A True Focus on Patient Centricity
Whitepaper written by: Peter Allan and Helen Springford
Provided by: Illingworth Research Group
An orphan disease may be a rare disease presenting within a small population or can also include conditions that are not receiving adequate attention from the pharmaceutical industry, perhaps due to the geographical spread, such as in developing nations. Orphan diseases have a strict legal definition in many countries in order to encourage research in these areas. The US Food and Drug Administration (FDA) defines orphan drugs as those intended to treat rare diseases/ disorders that affect fewer than 200,000 people in the U.S., or that affect more than 200,000 persons but are not expected to recover the costs of developing and marketing a treatment drug.

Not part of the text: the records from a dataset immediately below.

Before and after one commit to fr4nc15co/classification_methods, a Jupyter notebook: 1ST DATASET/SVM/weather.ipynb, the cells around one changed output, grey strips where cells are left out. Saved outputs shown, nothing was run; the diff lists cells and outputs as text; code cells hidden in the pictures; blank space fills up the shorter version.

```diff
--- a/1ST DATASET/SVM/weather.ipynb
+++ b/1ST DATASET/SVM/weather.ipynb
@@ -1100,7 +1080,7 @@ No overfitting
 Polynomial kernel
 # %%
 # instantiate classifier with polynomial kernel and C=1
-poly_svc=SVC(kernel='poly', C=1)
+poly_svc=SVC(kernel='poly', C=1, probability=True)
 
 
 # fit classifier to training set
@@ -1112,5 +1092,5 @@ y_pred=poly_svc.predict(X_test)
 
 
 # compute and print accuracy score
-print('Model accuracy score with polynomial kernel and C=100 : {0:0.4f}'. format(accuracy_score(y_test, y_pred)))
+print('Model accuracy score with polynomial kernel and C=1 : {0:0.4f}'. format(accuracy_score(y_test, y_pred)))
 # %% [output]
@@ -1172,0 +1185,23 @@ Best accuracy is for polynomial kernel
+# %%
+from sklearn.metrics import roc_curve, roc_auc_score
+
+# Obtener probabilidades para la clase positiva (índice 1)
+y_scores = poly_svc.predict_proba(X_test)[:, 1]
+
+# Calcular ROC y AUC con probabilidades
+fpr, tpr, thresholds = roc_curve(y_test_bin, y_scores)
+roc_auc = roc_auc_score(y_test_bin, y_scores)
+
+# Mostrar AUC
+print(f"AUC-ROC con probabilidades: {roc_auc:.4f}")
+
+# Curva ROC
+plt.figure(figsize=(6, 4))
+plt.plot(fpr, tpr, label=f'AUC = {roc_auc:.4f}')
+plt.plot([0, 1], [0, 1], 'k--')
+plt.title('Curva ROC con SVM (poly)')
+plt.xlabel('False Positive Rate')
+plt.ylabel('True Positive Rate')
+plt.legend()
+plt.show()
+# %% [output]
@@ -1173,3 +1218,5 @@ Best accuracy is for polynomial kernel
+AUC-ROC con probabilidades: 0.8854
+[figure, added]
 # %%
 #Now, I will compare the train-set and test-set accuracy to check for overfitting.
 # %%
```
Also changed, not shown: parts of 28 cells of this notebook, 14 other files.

The struggle people go through with orphan illnesses to find the right consultant, to undergo the correct assessments, to be given an accurate diagnosis and crucially receive effective treatment is well documented. Living with an orphan disease is often tortuous with many likely to suffer from depression, anxiety, worry about lack of information and future outlook of their disease, as well as reporting feelings of isolation.
Many of the people living with rare diseases are desperate to do something to influence their illness. Their eagerness to influence their illness can potentially lead them to take greater risks surrounding their treatment. This may also include a lack of proper consideration as to whether as to whether participation in a particular clinical trial is really suitable.
Download whitepaper for insight into:
- Could more be done to improve the lives of orphan disease patients?
- Why isn’t mobile research nursing more common?
- Customer testimonials
Illingworth Research is a sponsor of the upcoming World Orphan Drug Congress USA 2017 being held April 19-21,2017 at the Washington Marriott Wardman Park in Washington D.C.Register now to attend. Make sure to visit Illingworth Research at booth #308 at World Orphan Drug Congress.